From the majestic Pyramids of Giza: to the historical organized polities in the Luxor and the hospitality of the Bedouins in the Sinai: Egypt inspires all. Inspiration – we all draw from – from the monuments erected by civilizations founded on the Nile Valley over the millennia.
Egypt’s geo-strategic location connects Africa with Asia and Europe. It connects people across the world. The existence of the historical heritage in Egypt now stands a risk of being destroyed by extremists. Terrorists have proven their sadistic appetite for cultural cleansing: from dynamiting the Buddhas statutes of Bamiyan in Afghanistan to the destruction of the Palmyra in Syria.
Invaluable human heritage, artefacts and important symbols of the world’s globalized civilization that once stood in Syria, Iraq, Afghanistan and other parts: have all been destroyed. Will you allow this to happen to the greatest and largest and most important open-air museum of the world?
Are we going to allow the only remaining, of the seven, ancient wonders of the world, the Pyramids of Giza to be destroyed by extremism? No.
To do so, we must defeat what has become the most direct threat to our civilization, as we know it today.
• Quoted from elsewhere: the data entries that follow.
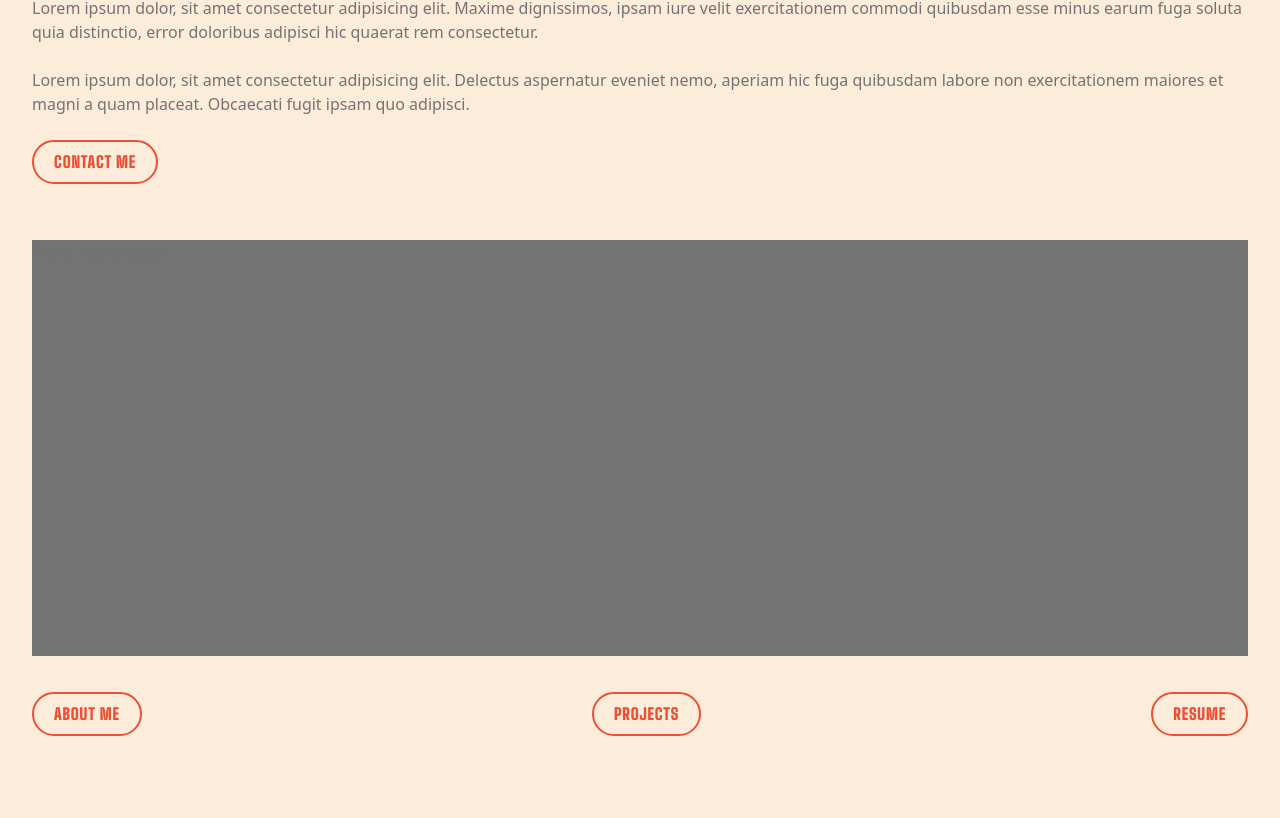
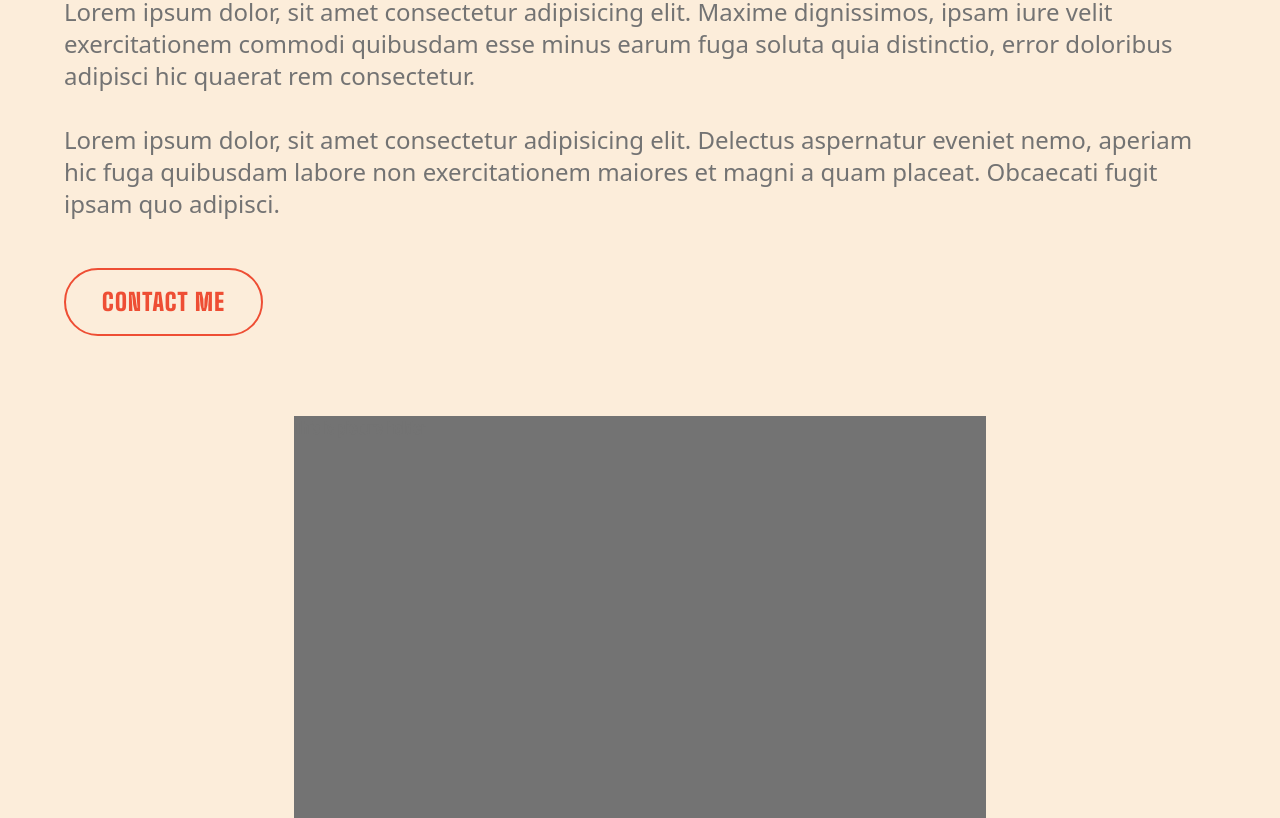
Before and after one commit to vibe-coder/david-irinyemi-portfolio-main, a Next.js app in the folder david-irinyemi-portfolio/david-irinyemi-portfolio/: page / in a window 1280 px wide. Shown: the part 902-1720 px from the top of the page. Built offline with nearby package versions, Linux system fonts and the light colour scheme.

Commit message:
Configured Section 2 for medium screen

```diff
--- a/david-irinyemi-portfolio/david-irinyemi-portfolio/src/app/Home Sections/Section2.jsx
+++ b/david-irinyemi-portfolio/david-irinyemi-portfolio/src/app/Home Sections/Section2.jsx
@@ -1,21 +1,21 @@
 
 const Section2 = () => {
   return(
-    <section className="px-8 py-24">
-      <div className="text-text-gray">
-        <p className='font-sans font-normal'>Lorem ipsum dolor, sit amet consectetur adipisicing elit. Maxime dignissimos, ipsam iure velit exercitationem commodi quibusdam esse minus earum fuga soluta quia distinctio, error doloribus adipisci hic quaerat rem consectetur. <br/> <br/> Lorem ipsum dolor, sit amet consectetur adipisicing elit. Delectus aspernatur eveniet nemo, aperiam hic fuga quibusdam labore non exercitationem maiores et magni a quam placeat. Obcaecati fugit ipsam quo adipisci.</p>
-        <button className="border-2 border-burnt-orange px-5 py-2 rounded-3xl text-burnt-orange mt-6 font-bold tracking-wider">CONTACT ME</button>
+    <section className="px-8 py-24 md:px-16 md:flex md:flex-col">
+      <div className="text-text-gray md:w-[10 0%]">
+        <p className='font-sans font-normal md:text-2xl'>Lorem ipsum dolor, sit amet consectetur adipisicing elit. Maxime dignissimos, ipsam iure velit exercitationem commodi quibusdam esse minus earum fuga soluta quia distinctio, error doloribus adipisci hic quaerat rem consectetur. <br/> <br/> Lorem ipsum dolor, sit amet consectetur adipisicing elit. Delectus aspernatur eveniet nemo, aperiam hic fuga quibusdam labore non exercitationem maiores et magni a quam placeat. Obcaecati fugit ipsam quo adipisci.</p>
+        <button className="border-2 border-burnt-orange px-5 py-2 rounded-3xl text-burnt-orange mt-6 font-bold animation duration-200 ease-in-out hover:text-text-gray hover:border-text-gray tracking-wider md:text-2xl md:rounded-[40px] md:mt-12 md:px-9 md:py-4">CONTACT ME</button>
       </div>
 
-      <div className="mt-14">
-        <div className="bg-text-gray text-text-gray h-[26rem]">
+      <div className="mt-14 md:flex md:flex-col md:items-center md:mt-20">
+        <div className="bg-text-gray text-text-gray h-[26rem] md:h-[30rem] md:w-[60%]">
           This is picture holder
         </div>
 
-        <div className="flex mt-9 justify-between">
-          <button className="border-2 border-burnt-orange px-5 py-2 rounded-3xl text-burnt-orange font-bold tracking-wider">ABOUT ME</button>
-          <button className="border-2 border-burnt-orange px-5 py-2 rounded-3xl text-burnt-orange tracking-wider">PROJECTS</button>
-          <button className="border-2 border-burnt-orange px-5 py-2 rounded-3xl text-burnt-orange tracking-wider">RESUME</button>
+        <div className="flex mt-9 justify-between md:w-[100%] md:justify-center md:gap-11">
+          <button className="border-2 border-burnt-orange px-5 py-2 rounded-3xl text-burnt-orange mt-6 font-bold animation duration-200 ease-in-out hover:text-text-gray hover:border-text-gray tracking-wider md:text-2xl md:rounded-[40px] md:px-9 md:py-4">ABOUT ME</button>
+          <button className="border-2 border-burnt-orange px-5 py-2 rounded-3xl text-burnt-orange mt-6 font-bold animation duration-200 ease-in-out hover:text-text-gray hover:border-text-gray tracking-wider md:text-2xl md:rounded-[40px] md:px-9 md:py-4">PROJECTS</button>
+          <button className="border-2 border-burnt-orange px-5 py-2 rounded-3xl text-burnt-orange mt-6 font-bold animation duration-200 ease-in-out hover:text-text-gray hover:border-text-gray tracking-wider md:text-2xl md:rounded-[40px] md:px-9 md:py-4">RESUME</button>
         </div>
       </div>
     </section>
```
- Violent extremism threatens the very idea of our diversity.
- Violent extremism threatens the very idea of our inclusivity.
- Violent extremism threatens the very idea of our plurality.
- Violent extremism threatens the flourishing of all communities.
Arigatou International, the organization I represent, in its Fifth Forum of the Global Network of Religions for Children (GNRC) held last year, identified violent extremism as one of the challenges affecting the world’s children and youth. Today, many young people like you are engaged in GNRC Networks spread over 55 countries to address violence against children, against youth, and against communities.
In the Horn of Africa, through Building Resilience Against Violent Extremism (BRAVE), faith leaders and youth, supported by governments of Japan, Kenya, and bilaterally through the United Nations, are pushing back the ideology of terror and extremism. In Nigeria, the faith leaders have adopted BRAVE ideological pushback initiatives and tools to roll back Boko Haram's extremist advances.
In Kenya, Somalia, Ethiopia, Tanzania, Uganda and other Horn of Africa countries, youth and faith leaders have joined hands through the Community Resilience Against Violent Extremism (CRAVE) and Regional Peace Program (RPP) supported by the Goldin Institute, Norwegian Church Aid, and many local institutions, to build resilience among the youth, families, communities, that make it harder for extremists’ recruitment. The Learning to Live Together program has been introduced around the world, and nurturing children and many young people like yourselves to respect each other, positively transform communities and empathize with each other.
I propose the adoption of these concrete programs, including BRAVE, CRAVE, Learning to Live Together, and others, in countries, where these challenges persist, for youth and faith leaders to work together to push back the ideologies of terror and extremism.
I propose the establishment of such concrete initiatives to provide youth movements with tools in each and every country where extremism and terrorism have taken root, and threaten the fabric of those societies. And I call upon those that can, to support these initiatives.
These initiatives can be driven by youth movements, and should focus on rolling back the negative effects of terrorism and extremism, besides actively fighting terrorists' and extremists’ ideological foundations.
Mustafa Y. Ali, PhD
Secretary General, Global Network of Religions for Children (GNRC), and
Director, Arigatou International – Nairobi Office